APRIL 15, 2019 — TVA’s new President and CEO Jeffrey Lyash recently visited Memphis, making the Bluff City his first stop on a tour of the Tennessee Valley during his first 100 days on the job. Spending day three in Memphis, Lyash said the first six months of his tenure will be all about listening.
“I want to get a good understanding of what all of our constituency in the Valley deal with, so I am listening to our employees, customers, the communities we serve and elected officials,” Lyash said. “My experience over three decades is that if you listen and understand what your customers are dealing with and what your workforce is telling you, what becomes apparent is all the common ground. So, I want to focus on solutions that really matter to people.”

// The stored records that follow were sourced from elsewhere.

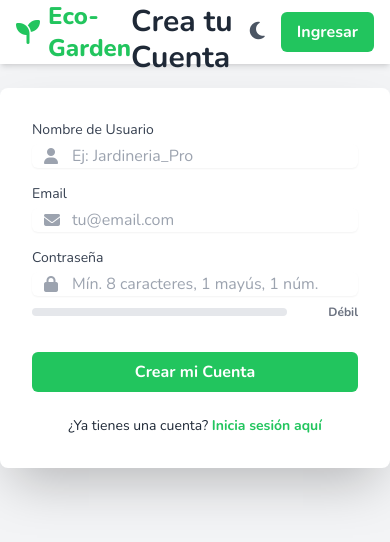
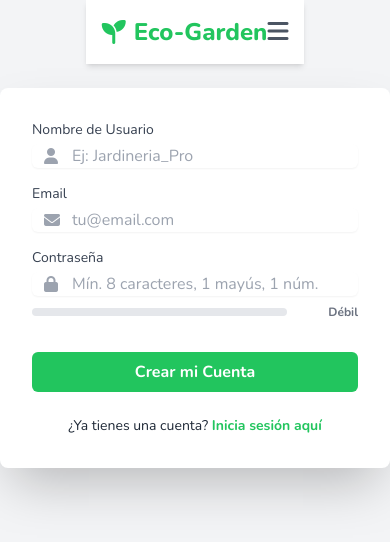
Before and after one commit to Antonela89/eco-garden, a website: page public/html/register.html in a window 390 px wide. Drawn offline with nearby package versions, Linux system fonts and the light colour scheme.

Commit message:
header con menu responsive

```diff
--- a/public/html/register.html
+++ b/public/html/register.html
@@ -44,20 +44,36 @@
 <body class="bg-gray-100 dark:bg-dark-bg text-gray-800 dark:text-gray-200 transition-colors duration-300 flex flex-col justify-center items-center gap-6">
 
     <!-- ------------------- HEADER Y NAVEGACIÓN ------------------- -->
-    <header class="bg-white dark:bg-dark-surface shadow-md sticky top-0 z-10 w-full">
+    <header class="bg-white dark:bg-dark-surface shadow-md sticky top-0 z-20">
         <nav class="max-w-7xl mx-auto px-4 sm:px-6 lg:px-8">
             <div class="flex items-center justify-between h-16">
+                <!-- Logo (siempre visible) -->
                 <a href="/" class="flex items-center gap-2 text-2xl font-extrabold text-eco-green-dark">
                     <i class="fas fa-seedling"></i>
                     <span>Eco-Garden</span>
                 </a>
-                <h1 class="text-3xl font-bold text-gray-800 dark:text-white mt-4">Crea tu Cuenta</h1>
-                <!-- Contenedor para el menú dinámico -->
-                <div id="nav-menu" class="flex items-center gap-4">
-                    <!-- JavaScript inyectará aquí los botones de 'Ingresar' o 'Mi Perfil', 'Logout', etc. -->
+
+                <!-- Contenedor para el menú dinámico (versión Desktop) -->
+                <div id="nav-menu-desktop" class="hidden md:flex items-center gap-4">
+                    <!-- JavaScript inyectará aquí los botones para Desktop -->
+                </div>
+
+                <!-- Botón Hamburguesa (solo visible en Mobile) -->
+                <div class="md:hidden flex items-center">
+                    <button id="hamburger-button" class="text-2xl text-gray-600 dark:text-gray-300">
+                        <i class="fas fa-bars"></i>
+                    </button>
                 </div>
             </div>
         </nav>
+
+        <!-- Menú Desplegable para Mobile (oculto por defecto) -->
+        <div id="mobile-menu"
+            class="hidden md:hidden bg-white dark:bg-dark-surface border-t border-gray-200 dark:border-gray-700">
+            <div id="nav-menu-mobile" class="px-2 pt-2 pb-3 space-y-1 sm:px-3">
+                <!-- JavaScript inyectará aquí los enlaces para Mobile -->
+            </div>
+        </div>
     </header>
 
     <!-- ------------------- CONTENIDO PRINCIPAL ------------------- -->
```
Also changed, not shown: public/html/admin.html (+21 -4 lines), public/html/dashboard.html (+20 -4 lines), public/html/profile.html (+21 -4 lines), public/index.html (+21 -5 lines).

TVA's new CEO and President Jeff Lyash sits down with Memphis media to talk about energy, the environment and economic development in Memphis.
Reporters from The Daily Memphian, the Tri-State Defender and Memphis Business Journal jotted down notes as Lyash — a third-generation utility industry worker — started the conversation with his personal life. Married to a “Pennsylvania girl” from his hometown for 37 years, Lyash, who is also an engineer, spent a lot of time in North Carolina while working for Progress Energy. His two children and nine grandchildren are still there today.
“It’s nice to do a job I’ve always wanted to do and to do it close enough to the grandkids where we can jump into the car and get over to the mountains to see them,” he began.
The burning question about Memphis Light, Gas & Water (MLGW) — one of TVA’s largest customers now researching other power providers — also led the conversation. Lyash identified MLGW as the reason why Memphis topped his travel itinerary.
“I’ve spent some time talking to the CEO of MLGW and some elected officials, and Memphis has some important decisions to make — decisions that are rightfully yours. My interest is to make sure the decision makers in the community have all the information they need to make the best decision. I hope that we work through the current issues in Memphis, and I look forward to the day when we’re talking about what the future looks like, instead of the past because there is lots of opportunity,” he said.
Lyash went on to predict substantial and more rapid changes coming to the utility industry over the next 20 years. Stressing the value of an integrated energy network, Lyash said he believes technology is essential to the future, and companies that are committed to a long-term view and investment will harness technology to create a more integrated energy network.
Another priority Lyash discussed was environmental stewardship, which he defined as TVA’s priority but everyone’s responsibility. “We, all together, need to continue on the path to reducing the impact of energy and how we use it on the environment around us, but we’ve got to do it in a way that preserves our reliability, quality, the economic development advantage for the Valley, and the affordability for the people who live here.”
Specifically regarding environmental concerns around the now-decommissioned Allen Fossil Plant, Lyash said TVA is committed to doing the right thing.
“TVA has a responsibility, and we’re environmental stewards. The issues around coal combustion and its byproducts aren’t just TVA issues; they are issues across the United States. Plants like Allen Fossil were built to serve an important purpose during the time in which they were built, and they helped to improve people’s lives for decades. Now, we have to responsibly manage the coal ash, and we’re going to do that at Allen.”
Other topics included energy efficiency, the proposition to sell TVA’s transmission assets, TVA’s inclusion of minority communities, recent reductions to TVA’s debt, the future affordability of power and TVA’s diverse portfolio of power resources.
“Bill and the team did an excellent job. Now, my job will be to help raise the bar on operational excellence, getting world-class level performance from TVA’s assets, and to help TVA face upcoming decades of change,” Lyash concluded.